That information often comes as a surprise to high school student-athletes trying to decide which college to attend.
Thanks to new legislation passed in California and Connecticut, student-athletes in those two states will have a much clearer sense of exactly what colleges are promising them in their athletic scholarships.
The Connecticut law, due to go into effect on July 1, requires all colleges and universities to display athletic-scholarship information on the front page of their official athletic website by Jan. 1, 2012. That information includes (but isn't limited to) the expected out-of-pocket expenses for student-athletes, details about the yearly renewal process for athletic scholarships, the institution's policy regarding oversigning, and explicit details about who's responsible for athletically related medical expenses.
Back in February, when the Connecticut legislation was still up for debate, Allen Sack, a professor at the University of New Haven, testified before legislators that student-athletes often don't know their rights when it comes to scholarships. (Sack is also president-elect of The Drake Group, a nonprofit organization that aims to "help faculty and staff defend academic integrity in the face of the burgeoning college sport industry.")
Sack noted that when he played football at the University of Notre Dame back in the 1960s, his scholarship ran for four years and could not be revoked as a result of injury or a decline in athletic performance. However, the NCAA changed rules in 1973 by making scholarships renewable on a year-to-year basis, causing four-year scholarships to become a "thing of the past," Sack said.
Nowadays, on the NCAA's website, the organization explicitly states that athletic scholarships aren't guaranteed for four years. Schools must notify student-athletes by July 1 whether or not their athletic scholarships will be renewed for the next year.

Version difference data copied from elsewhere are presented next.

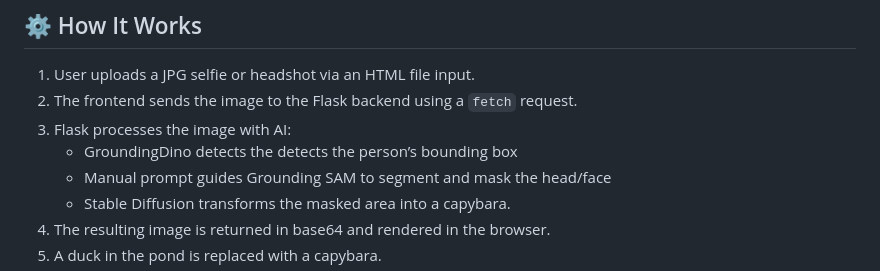
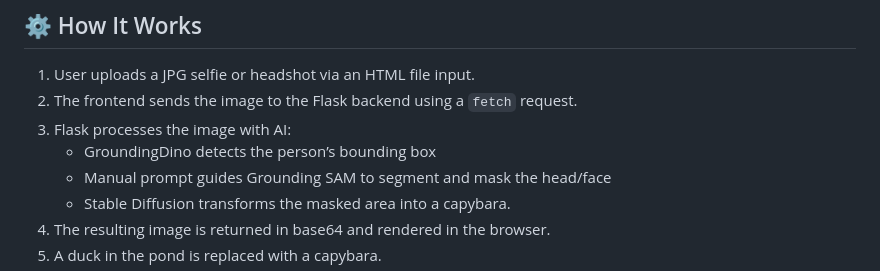
Before and after one commit to AmmarAMinhas/Zenpond, a Markdown page: README.md, the part around the change. GitHub-like rendering.

```diff
--- a/README.md
+++ b/README.md
@@ -16,7 +16,7 @@ Zenpond was created during **GrizzHacks 7**, a duck-themed hackathon. It’s a p
 1. User uploads a JPG selfie or headshot via an HTML file input.
 2. The frontend sends the image to the Flask backend using a `fetch` request.
 3. Flask processes the image with AI:
-   - GroundingDino detects the detects the person’s bounding box
+   - GroundingDino detects the person’s bounding box
    - Manual prompt guides Grounding SAM to segment and mask the head/face
    - Stable Diffusion transforms the masked area into a capybara.
 5. The resulting image is returned in base64 and rendered in the browser.
```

The California legislation, signed into law by then-Gov. Arnold Schwarzenegger last September, bears strong resemblance to the recently passed Connecticut law. California requires any college or university that offers athletic scholarships to post specific information on its athletic website by Jan.1, 2012, about athletic scholarship issuance, renewal, release, and medical expenses.
"This legislation will assure good faith negotiations with prospective student-athletes and prevent recruiters and coaches from making promises which they cannot keep," said state Rep. Mike Davis, a co-author of the bill.
The Associated Press ran a story over the weekend about the new legislation in California and Connecticut, which led off with the experiences of James Jackson, a former football recruit at Ohio State. Jackson claims that former coach Jim Tressel asked him to transfer after last season—only two years into his college career—because "they had an oversigning issue" and "had to free up a few scholarships."
"My main goal coming out of high school was to get a degree from a Division I program," said Jackson, who now attends Wayne State, a Division II school in Michigan. "If I had known they wouldn't keep me in school for four to five years, no matter what, I would have gone somewhere else.
"I don't necessarily feel used, and maybe coach Tressel was right, maybe Ohio State wasn't right for me," he said. "But this would have helped me out by maybe knowing that before."
The AP notes that other states are considering similar legislation regarding full disclosure for athletic scholarships.